"London? Never!" exclaimed Lockton. "England offers us nothing but taxes, stamps, and bloodshed."

"How odd. Word from Boston is that you still lick the King's boots."

Madam drew in her breath sharply but said nothing.

"Why do you insult me, sir?" Lockton replied.
(Anderson, Chains, Google Books)

Isabel discovers that the Locktons are part of a plan to assassinate George Washington, and turns Mr. Lockton in to the Patriots. He escapes, leaving Mrs. Lockton behind; she becomes increasingly cruel to Isabel, and finally sends Ruth to Charleston. During this time, New York is occupied by the British, who take some of the Patriots prisoner, including Curzon. Isabel helps the movement by sneaking the Patriots food, but is discovered by Mrs. Lockton. Isabel decides to escape and travel to Charleston to find Ruth, but hesitates to leave Curzon behind. Finally, Isabel uses the distraction of the Queen's birthday party to break Curzon out and steal a boat. They row across the Jersey River and Isabel collapses from exhaustion; when she wakes up, she and Curzon are safe and free, ready to go to Charleston and rescue Ruth.

One interesting thing about the book is that each chapter begins with quoted historical material. This allows insight into the norms and customs of the 1700s, as well as allowing the reader to better understand how people thought and acted.

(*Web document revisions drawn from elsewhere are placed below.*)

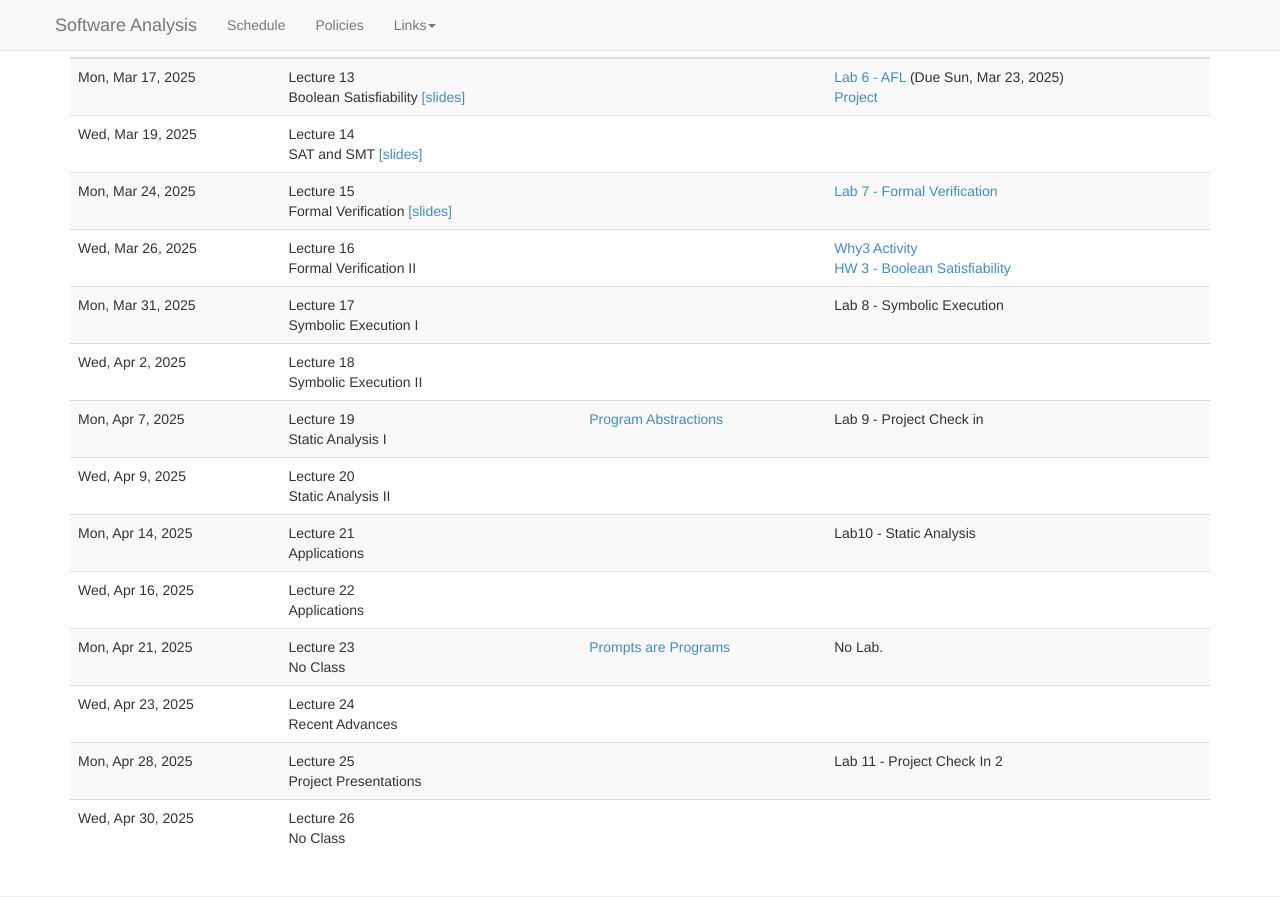
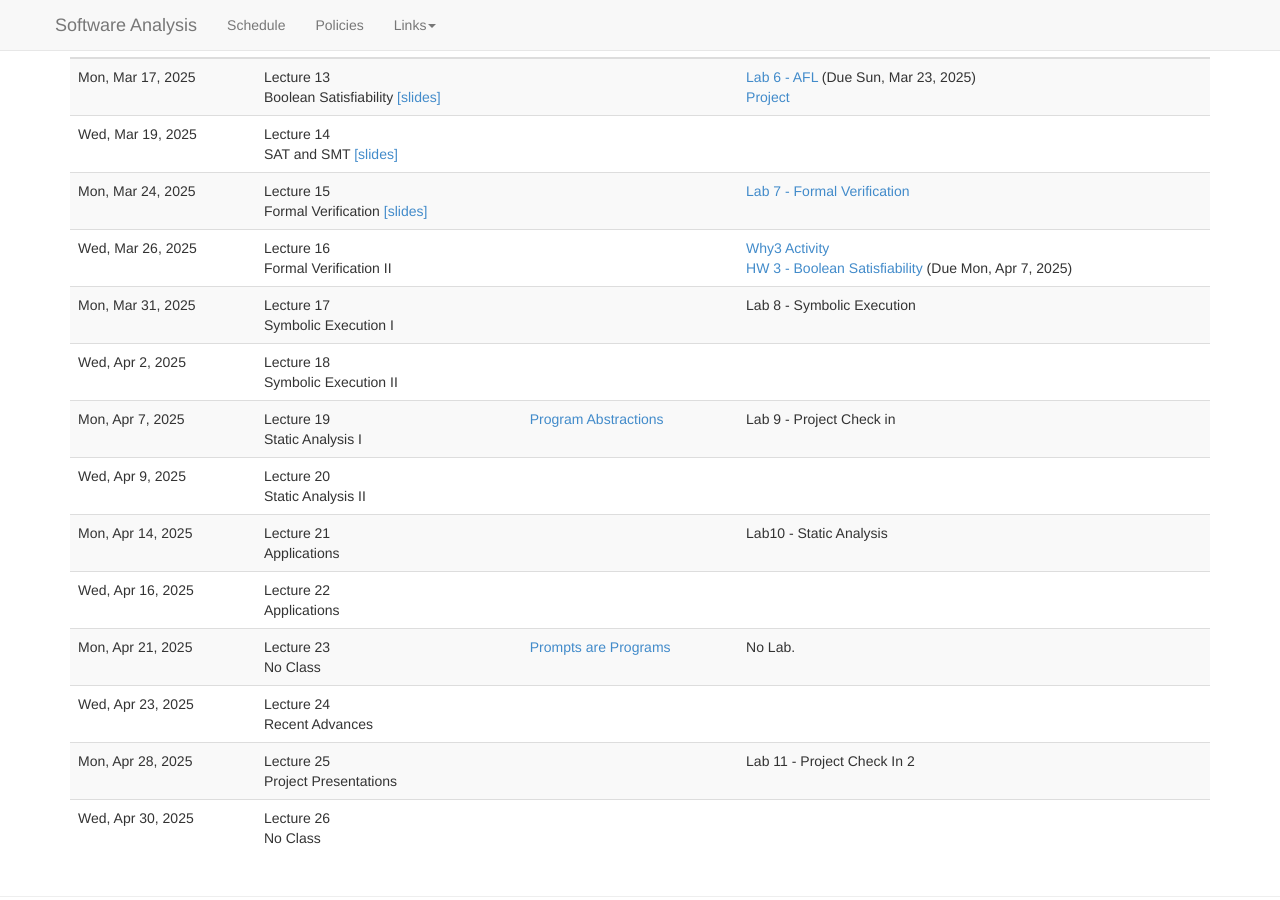
Before and after one commit to bmc-cs-software-analysis/383, a Jekyll site: the page built from schedule.md, in a window 1280 px wide and 900 px high, scrolled down 1442 px. Built offline with Jekyll 4.4.1, drawn with Linux system fonts in a browser that asks for light colours; nearby versions of some CDN libraries.

Commit message:
hw3 deadline

```diff
--- a/_data/schedule.yaml
+++ b/_data/schedule.yaml
@@ -255,6 +255,7 @@
         -
           title: "HW 3 - Boolean Satisfiability"
           url: "hws/HW03.html"
+          deadline: "2025-04-07"
     -
       date: 2025-03-31
       title: Lecture 17 <br> Symbolic Execution I
```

check Approved by eNotes Editorial

Unlock This Answer Now